[Saved entries]
[Start of section]

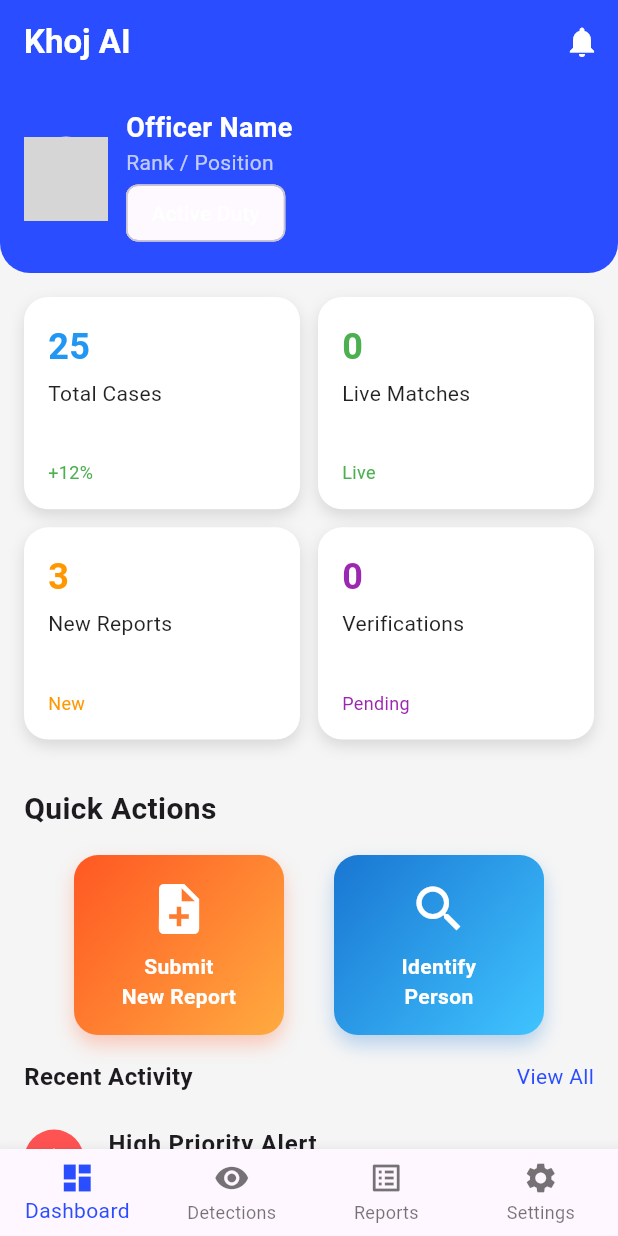
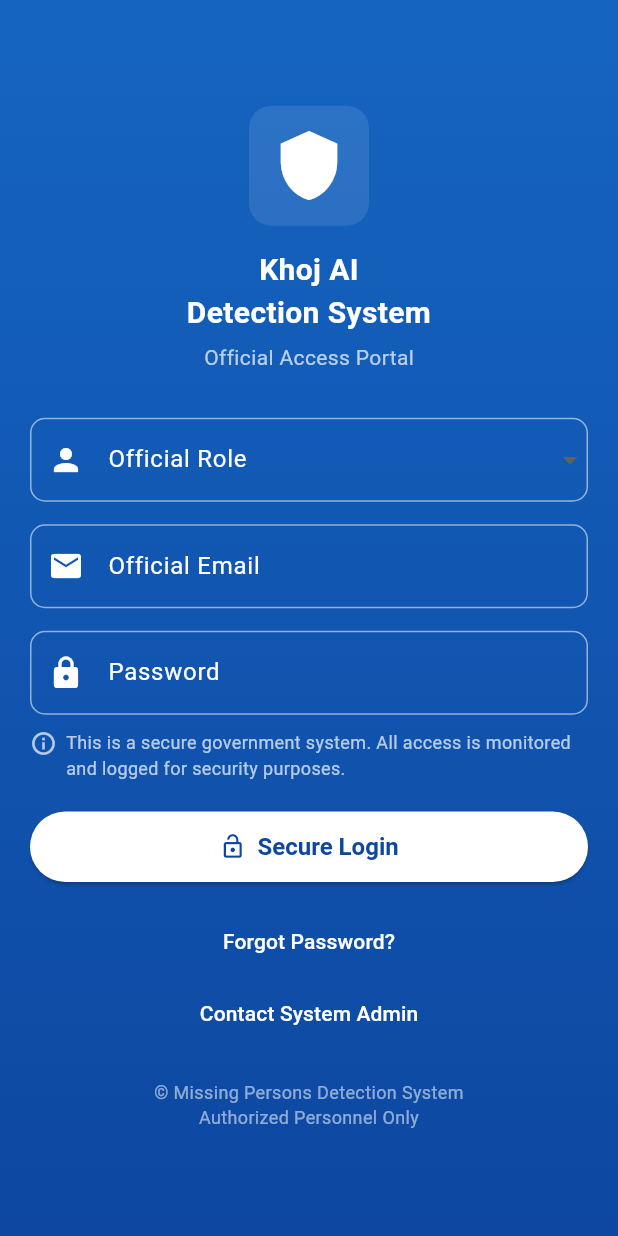
Before and after one commit to hitesh-maan-01/Khoj-Ai, a Flutter app: the screen it shows after launch, on a phone screen of 412 x 824 dp. Run offline on Flutter 3.47's test engine with Material 3 defaults, Android fonts, the light colour scheme and no system bars; drawn by our look-alikes of badges; our stand-ins replace flutter_staggered_animations, image_picker, package_info_plus, shared_preferences; grey boxes are pictures that could not be loaded.

Commit message:
add login page

```diff
--- a/lib/home_page.dart
+++ b/lib/home_page.dart
@@ -125,7 +125,8 @@ class DashboardPage extends StatelessWidget {
                           style: TextStyle(color: Colors.white70)),
                       Chip(
                         label: Text("Active Duty",
-                            style: TextStyle(color: Colors.white)),
+                            style: TextStyle(
+                                color: Color.fromARGB(255, 42, 77, 255))),
                         backgroundColor: Colors.white24,
                       )
                     ],
--- /dev/null
+++ b/lib/login_page.dart
@@ -0,0 +1,197 @@
+import 'package:flutter/material.dart';
+
+class LoginPage extends StatefulWidget {
+  const LoginPage({super.key});
+
+  @override
+  State<LoginPage> createState() => _LoginPageState();
+}
+
+class _LoginPageState extends State<LoginPage> {
+  final _formKey = GlobalKey<FormState>();
+  final TextEditingController _emailController = TextEditingController();
+  final TextEditingController _passwordController = TextEditingController();
+  String? _selectedRole;
+
+  final List<String> roles = ["Police Officer", "Admin", "Investigator"];
+
+  @override
+  Widget build(BuildContext context) {
+    return Scaffold(
+      backgroundColor: const Color(0xFF0D47A1),
+      body: SingleChildScrollView(
+        child: Container(
+          height: MediaQuery.of(context).size.height,
+          padding: const EdgeInsets.all(20),
+          decoration: const BoxDecoration(
+            gradient: LinearGradient(
+              colors: [Color(0xFF1565C0), Color(0xFF0D47A1)],
+              begin: Alignment.topCenter,
+              end: Alignment.bottomCenter,
+            ),
+          ),
+          child: Center(
+            child: Form(
+              key: _formKey,
+              child: Column(
+                mainAxisAlignment: MainAxisAlignment.center,
+                children: [
+                  // Logo/Icon
+                  Container(
+                    padding: const EdgeInsets.all(15),
+                    decoration: BoxDecoration(
+                      color: Colors.white.withOpacity(0.1),
+                      borderRadius: BorderRadius.circular(15),
+                    ),
+                    child:
+                        const Icon(Icons.shield, size: 50, color: Colors.white),
+                  ),
+                  const SizedBox(height: 15),
+
+                  // Title
+                  const Text(
+                    "Khoj AI\nDetection System",
+                    textAlign: TextAlign.center,
+                    style: TextStyle(
+                      color: Colors.white,
+                      fontSize: 20,
+                      fontWeight: FontWeight.bold,
+                    ),
+                  ),
+                  const SizedBox(height: 5),
+                  const Text(
+                    "Official Access Portal",
+                    style: TextStyle(color: Colors.white70, fontSize: 14),
+                  ),
+                  const SizedBox(height: 30),
+
+                  // Role Dropdown
+                  DropdownButtonFormField<String>(
+                    value: _selectedRole,
+                    dropdownColor: Colors.blue[900],
+                    style: const TextStyle(color: Colors.white),
+                    decoration: _inputDecoration("Official Role", Icons.person),
+                    items: roles
+                        .map((role) => DropdownMenuItem(
+                              value: role,
+                              child: Text(role),
+                            ))
+                        .toList(),
+                    onChanged: (value) {
+                      setState(() {
+                        _selectedRole = value;
+                      });
+                    },
+                    validator: (value) =>
+                        value == null ? "Please select your role" : null,
+                  ),
+                  const SizedBox(height: 15),
+
+                  // Email Field
+                  TextFormField(
+                    controller: _emailController,
+                    style: const TextStyle(color: Colors.white),
+                    decoration: _inputDecoration("Official Email", Icons.email),
+                    validator: (value) {
+                      if (value!.isEmpty) return "Enter your email";
+                      if (!RegExp(r"^[^@]+@[^@]+\.[^@]+").hasMatch(value)) {
+                        return "Enter a valid email";
+                      }
+                      return null;
+                    },
+                  ),
+                  const SizedBox(height: 15),
+
+                  // Password Field
+                  TextFormField(
+                    controller: _passwordController,
+                    obscureText: true,
+                    style: const TextStyle(color: Colors.white),
+                    decoration: _inputDecoration("Password", Icons.lock),
+                    validator: (value) =>
+                        value!.isEmpty ? "Enter your password" : null,
+                  ),
+                  const SizedBox(height: 10),
+
+                  // Secure system note
+                  Row(
+                    crossAxisAlignment: CrossAxisAlignment.start,
+                    children: const [
+                      Icon(Icons.info_outline, color: Colors.white70, size: 18),
+                      SizedBox(width: 6),
+                      Expanded(
+                        child: Text(
+                          "This is a secure government system. All access is monitored and logged for security purposes.",
+                          style: TextStyle(color: Colors.white70, fontSize: 12),
+                        ),
+                      ),
+                    ],
+                  ),
+                  const SizedBox(height: 20),
+
+                  // Login Button
+                  SizedBox(
+                    width: double.infinity,
+                    child: ElevatedButton.icon(
+                      icon: const Icon(Icons.lock_open),
+                      label: const Text("Secure Login"),
+                      style: ElevatedButton.styleFrom(
+                        backgroundColor: Colors.white,
+                        foregroundColor: Colors.blue[900],
+                        padding: const EdgeInsets.symmetric(vertical: 14),
+                        textStyle: const TextStyle(
+                            fontSize: 16, fontWeight: FontWeight.bold),
+                      ),
+                      onPressed: () {
+                        if (_formKey.currentState!.validate()) {
+                          Navigator.pushReplacementNamed(context, '/home');
+                        }
+                      },
+                    ),
+                  ),
+                  const SizedBox(height: 15),
+
+                  // Forgot Password
+                  TextButton(
+                    onPressed: () {},
+                    child: const Text("Forgot Password?",
+                        style: TextStyle(color: Colors.white)),
+                  ),
+                  TextButton(
+                    onPressed: () {},
+                    child: const Text("Contact System Admin",
+                        style: TextStyle(color: Colors.white)),
+                  ),
+                  const SizedBox(height: 20),
+
+                  // Footer
+                  const Text(
+                    "© Missing Persons Detection System\nAuthorized Personnel Only",
+                    textAlign: TextAlign.center,
+                    style: TextStyle(color: Colors.white54, fontSize: 12),
+                  ),
+                ],
+              ),
+            ),
+          ),
+        ),
+      ),
+    );
+  }
+
+  InputDecoration _inputDecoration(String label, IconData icon) {
+    return InputDecoration(
+      prefixIcon: Icon(icon, color: Colors.white),
+      labelText: label,
+      labelStyle: const TextStyle(color: Colors.white),
+      enabledBorder: OutlineInputBorder(
+        borderSide: const BorderSide(color: Colors.white54),
+        borderRadius: BorderRadius.circular(10),
+      ),
+      focusedBorder: OutlineInputBorder(
+        borderSide: const BorderSide(color: Colors.white),
+        borderRadius: BorderRadius.circular(10),
+      ),
+    );
+  }
+}
--- a/lib/main.dart
+++ b/lib/main.dart
@@ -3,33 +3,49 @@ import 'home_page.dart';
 import 'detection_page.dart';
 import 'setting_page.dart';
 import 'reports_page.dart';
+import 'login_page.dart'; // Import the login page
 
 void main() {
   runApp(const MyApp());
 }
 
-class MyApp extends StatefulWidget {
+class MyApp extends StatelessWidget {
   const MyApp({super.key});
-
-  @override
-  State<MyApp> createState() => _MyAppState();
-}
-
-class _MyAppState extends State<MyApp> {
-  int _currentIndex = 0;
-  final List<Widget> _pages = [
-    DashboardPage(), // from home_page.dart
-    DetectionsPage(), // from detection_page.dart
-    ReportsPage(), // from reports_page.dart
-    SettingsPage(), // from setting_page.dart
-  ];
 
   @override
   Widget build(BuildContext context) {
     return MaterialApp(
       debugShowCheckedModeBanner: false,
       theme: ThemeData(primarySwatch: Colors.blue),
-      home: Scaffold(
+      initialRoute: '/login', // Start at login
+      routes: {
+        '/login': (context) => const LoginPage(),
+        '/home': (context) => const MainNavigationPage(), // after login
+      },
+    );
+  }
+}
+
+/// Main bottom navigation after login
+class MainNavigationPage extends StatefulWidget {
+  const MainNavigationPage({super.key});
+
+  @override
+  State<MainNavigationPage> createState() => _MainNavigationPageState();
+}
+
+class _MainNavigationPageState extends State<MainNavigationPage> {
+  int _currentIndex = 0;
+  final List<Widget> _pages = [
+    DashboardPage(),
+    DetectionsPage(),
+    ReportsPage(),
+    SettingsPage(),
+  ];
+
+  @override
+  Widget build(BuildContext context) {
+    return Scaffold(
       body: _pages[_currentIndex],
       bottomNavigationBar: BottomNavigationBar(
         currentIndex: _currentIndex,
@@ -43,13 +59,11 @@ class _MyAppState extends State<MyApp> {
               icon: Icon(Icons.dashboard), label: "Dashboard"),
           BottomNavigationBarItem(
               icon: Icon(Icons.remove_red_eye), label: "Detections"),
-            BottomNavigationBarItem(
-                icon: Icon(Icons.list_alt), label: "Reports"),
+          BottomNavigationBarItem(icon: Icon(Icons.list_alt), label: "Reports"),
           BottomNavigationBarItem(
               icon: Icon(Icons.settings), label: "Settings"),
         ],
       ),
-      ),
     );
   }
 }
```
Also changed, not shown: lib/detection_page.dart (+14 -34 lines), lib/edit_profile.dart (+123 -124 lines), lib/setting_page.dart (+20 -11 lines), 26 other files. Lines whose indentation alone changed are shown as unchanged.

[End of section]

## [PROBLEM DESCRIPTION]
Find every line in the records that uses the string "LoginPage", then copy it.

## [OUTPUT]
+class LoginPage extends StatefulWidget {
+  const LoginPage({super.key});
+  State<LoginPage> createState() => _LoginPageState();
+class _LoginPageState extends State<LoginPage> {
+        '/login': (context) => const LoginPage(),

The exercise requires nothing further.